WHAT does it mean to answer the call to follow and become like Jesus? Our call is to be changed – and changing – in the ways that transform us into disciples, and then be in a position to encourage others likewise. We want to grow as disciples who see others become disciples, and our communities changed as a result.
– Discuss this: We want to grow as disciples who see others become disciples, and our communities changed as a result. Do you agree? How do we do this?
Bill Hull, who has written extensively on discipleship (http://www.billhull.net/choose_the_life), says* that he sees six transformations: mind, character, relationships, habits, service and influence. As we gear up for Alpha, this lands right where we are: limbering up as disciples-in-training ourselves, and praying for others we want to see come to know Jesus and join us on that path.
BELIEVE WHAT JESUS BELIEVED
Believing in Jesus is one thing, but believing what Jesus believed is something else. That is the transformation – coming to think and feel what Jesus does (the Bible calls it having the mind of Christ).
– Where are you on the scale, from believing in Jesus, to believing what Jesus believed?
As we at Speen Church prepare to discuss ‘Questions of Life’ in the context of Alpha, let’s ask what Jesus believed about life. What was important to Him?
The Gospels contain stories about how Jesus came face to face with life: the poor, the sick, the unforgiven – and the self-righteous. It starts with believing what He believe, so we can live how He lived and connect with people the way He connected. Later, Paul wrote to the church in Rome, teaching them that we are transformed by the renewing of our mind (Romans 12:2).
The teaching of Jesus that is most like our kind of sermon is, of course, the Sermon on the Mount, sometimes described as the 15-minute sermon that changed the world. Certainly Albert Schweitzer, Mahatma Gandhi, Leo Tolstoy, Dietrich Bonhoeffer and Martin Luther King found it transformational for them.In this teaching Jesus spelt out:
WHAT THE GOOD LIFE IS NOT
Unlike the world’s values, competence is not in focus. Neither is looking out for number one, fighting for our rights, avoiding suffering and staying out of the line of fire. Nor is expecting an absence of external conflict. None of this has value in God’s kingdom.
WHAT THE GOOD LIFE IS

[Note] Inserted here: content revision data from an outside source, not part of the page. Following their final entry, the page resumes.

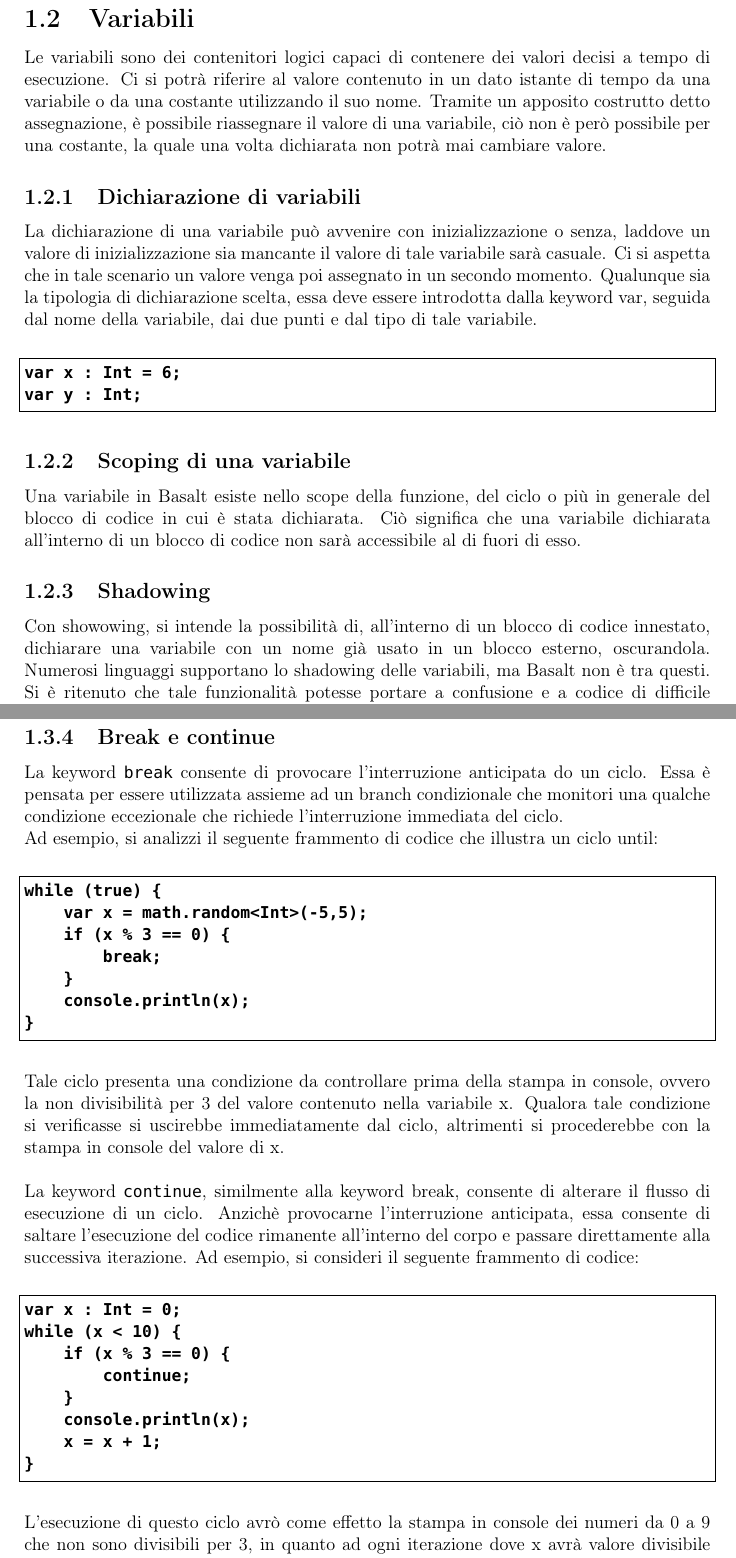
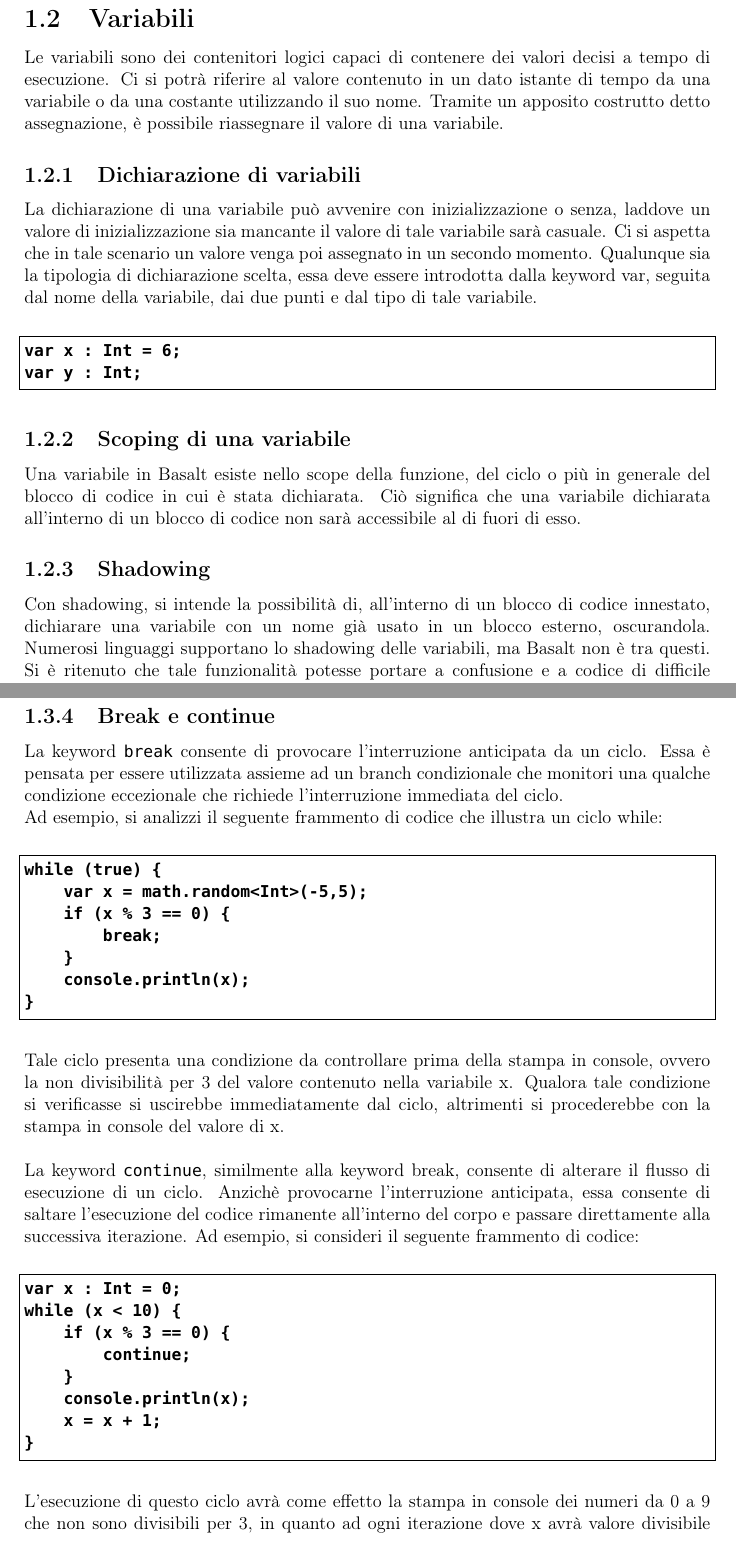
Before and after one commit to fDero/unina-Basalt, a LaTeX document (tex/main.tex, which reads tex/Design/ControlloDelFlussoDiEsecuzione/BreakContinue.tex, tex/Design/Variabili/Variabili.tex): two parts of pages 8 and 12 of 49, joined at a grey line, cut so that both start at the same text. Compiled offline with pdfLaTeX.

Commit message:
Minor changes to tex documentation

```diff
--- a/tex/Design/ControlloDelFlussoDiEsecuzione/BreakContinue.tex
+++ b/tex/Design/ControlloDelFlussoDiEsecuzione/BreakContinue.tex
@@ -1,8 +1,8 @@
 \subsubsection{Break e continue}
-La keyword \texttt{break} consente di provocare l’interruzione anticipata do un ciclo. Essa è pensata per essere utilizzata assieme ad un branch condizionale
+La keyword \texttt{break} consente di provocare l’interruzione anticipata da un ciclo. Essa è pensata per essere utilizzata assieme ad un branch condizionale
 che monitori una qualche condizione eccezionale che richiede l’interruzione immediata del ciclo.
 
-Ad esempio, si analizzi il seguente frammento di codice che illustra un ciclo until:
+Ad esempio, si analizzi il seguente frammento di codice che illustra un ciclo while:
 
 \vspace{0.5cm}
 \begin{lstlisting}[frame=single]
@@ -36,6 +36,6 @@ while (x < 10) {
 \end{lstlisting}
 \vspace{0.5cm}
 
-L’esecuzione di questo ciclo avrò come effetto la stampa in console dei numeri da 0 a 9 che non sono divisibili per 3,
+L’esecuzione di questo ciclo avrà come effetto la stampa in console dei numeri da 0 a 9 che non sono divisibili per 3,
 in quanto ad ogni iterazione dove x avrà valore divisibile per 3,  la stampa in console sarà saltata e si
 proseguirà all’iterazione seguente.
--- a/tex/Design/Variabili/Variabili.tex
+++ b/tex/Design/Variabili/Variabili.tex
@@ -1,13 +1,12 @@
 \subsection{Variabili}
 Le variabili sono dei contenitori logici capaci di contenere dei valori decisi a tempo di esecuzione. Ci si potrà riferire
 al valore contenuto in un dato istante di tempo da una variabile o da una costante utilizzando il suo nome. Tramite un apposito
-costrutto detto assegnazione, è possibile riassegnare il valore di una variabile, ciò non è però possibile per una costante, la quale
-una volta dichiarata non potrà mai cambiare valore.
+costrutto detto assegnazione, è possibile riassegnare il valore di una variabile.
 
 \subsubsection{Dichiarazione di variabili}
 La dichiarazione di una variabile può avvenire con inizializzazione o senza, laddove un valore di inizializzazione sia mancante il valore
 di tale variabile sarà casuale. Ci si aspetta che in tale scenario un valore venga poi assegnato in un secondo momento. Qualunque sia la
-tipologia di dichiarazione scelta, essa deve essere introdotta dalla keyword var, seguida dal nome della variabile, dai due punti e dal tipo
+tipologia di dichiarazione scelta, essa deve essere introdotta dalla keyword var, seguita dal nome della variabile, dai due punti e dal tipo
 di tale variabile.
 
 \vspace{0.5cm}
@@ -22,7 +21,7 @@ Una variabile in Basalt esiste nello scope della funzione, del ciclo o più in g
 significa che una variabile dichiarata all’interno di un blocco di codice non sarà accessibile al di fuori di esso.
 
 \subsubsection{Shadowing}
-Con showowing, si intende la possibilità di, all'interno di un blocco di codice innestato, dichiarare una variabile con un nome già usato
+Con shadowing, si intende la possibilità di, all'interno di un blocco di codice innestato, dichiarare una variabile con un nome già usato
 in un blocco esterno, oscurandola. Numerosi linguaggi supportano lo shadowing delle variabili, ma Basalt non è tra questi. Si è ritenuto
 che tale funzionalità potesse portare a confusione e a codice di difficile comprensione, pertanto tentare di oscurare una variabile già definita
 in un blocco esterno causerà un errore a tempo di compilazione.
```
Also changed, not shown: tex/Design/ControlloDelFlussoDiEsecuzione/CicloUntil.tex (+1 -1 lines), tex/Design/Variabili/Variabili.tex (2 more changed lines).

Being a disciple is an attitude, and the Beatitudes give us the core of how to live from a satisfied spiritual centre whose fundamental trait is humility. There is a different worldview portrayed here that believes that character and its influence are of the highest value, and worth suffering for – “Rejoice and be glad” (Matt. 5:12).
INFLUENCE IS BASED ON CHARACTER
Jesus didn’t advocate wonderful ideas and persuasive speech. Instead His commission was simple: let them see your good deeds: ”You are the salt of the earth… the light of the world.” It’s the character that is like a shining city on a hill, where the light from your life penetrates the darkness around.
This is what Jesus modelled for us to follow. He did healing and miracles, but His greatest power was the love and humility that radiated from Him. You may not feel ready to move people with great oratory or signs following, but everyone can love. This is living the good life.
SPIRITUAL GREATNESS IS LIVING GOD’S KINGDOM
A disciple is gaining the capacity to see the world through God’s eyes and work out what He regards as righteous.
Matt. 5:19-20 speaks of practising and teaching what Jesus practised and taught. Kingdom greatness, He said, was practising from the heart the principles of the law as redefined by Jesus, not just a series of legalistic rules.
Jesus pointed out that the Pharisees memorised the law but they didn’t get it – instead they worked out imaginative ways not to practise it. It was an extreme case of head and not heart.
FAITH MEANS DOING THE WILL OF JESUS
Jesus is blunt in challenging our cerebral understanding of ‘faith in words’ – words that have been debated over the centuries and often set aside because of their apparently confusing nature. It confronts head on our tendency to see faith as an agreement with scripture’s propositions without taking attitudes and behaviour into account.
– How is your faith seen by others? In what you tell them you believe, or what you show them that is different about you?
Not everyone who says to me, “Lord, Lord,” will enter the kingdom of heaven, but only the one who does the will of My Father who is in heaven…
Non-faith, Jesus said, was building our lives on the wrong foundation, but faith is like the man who built his house on the rock (7:24-25). How do we do that?
It’s about making choices, and positioning our lives – our attitudes, values and consequently our actions – in a way that we can say is Jesus’ way. A Christian spirituality – the hallmark of a disciple – must have that dimension of actually living it out from good choices so that people can see Jesus, see His light, shining through us. It starts with a Holy Spirit-renewed mind.
*Bill Hull: The Complete Book of Discipleship ISBN 978-1-57683-897-6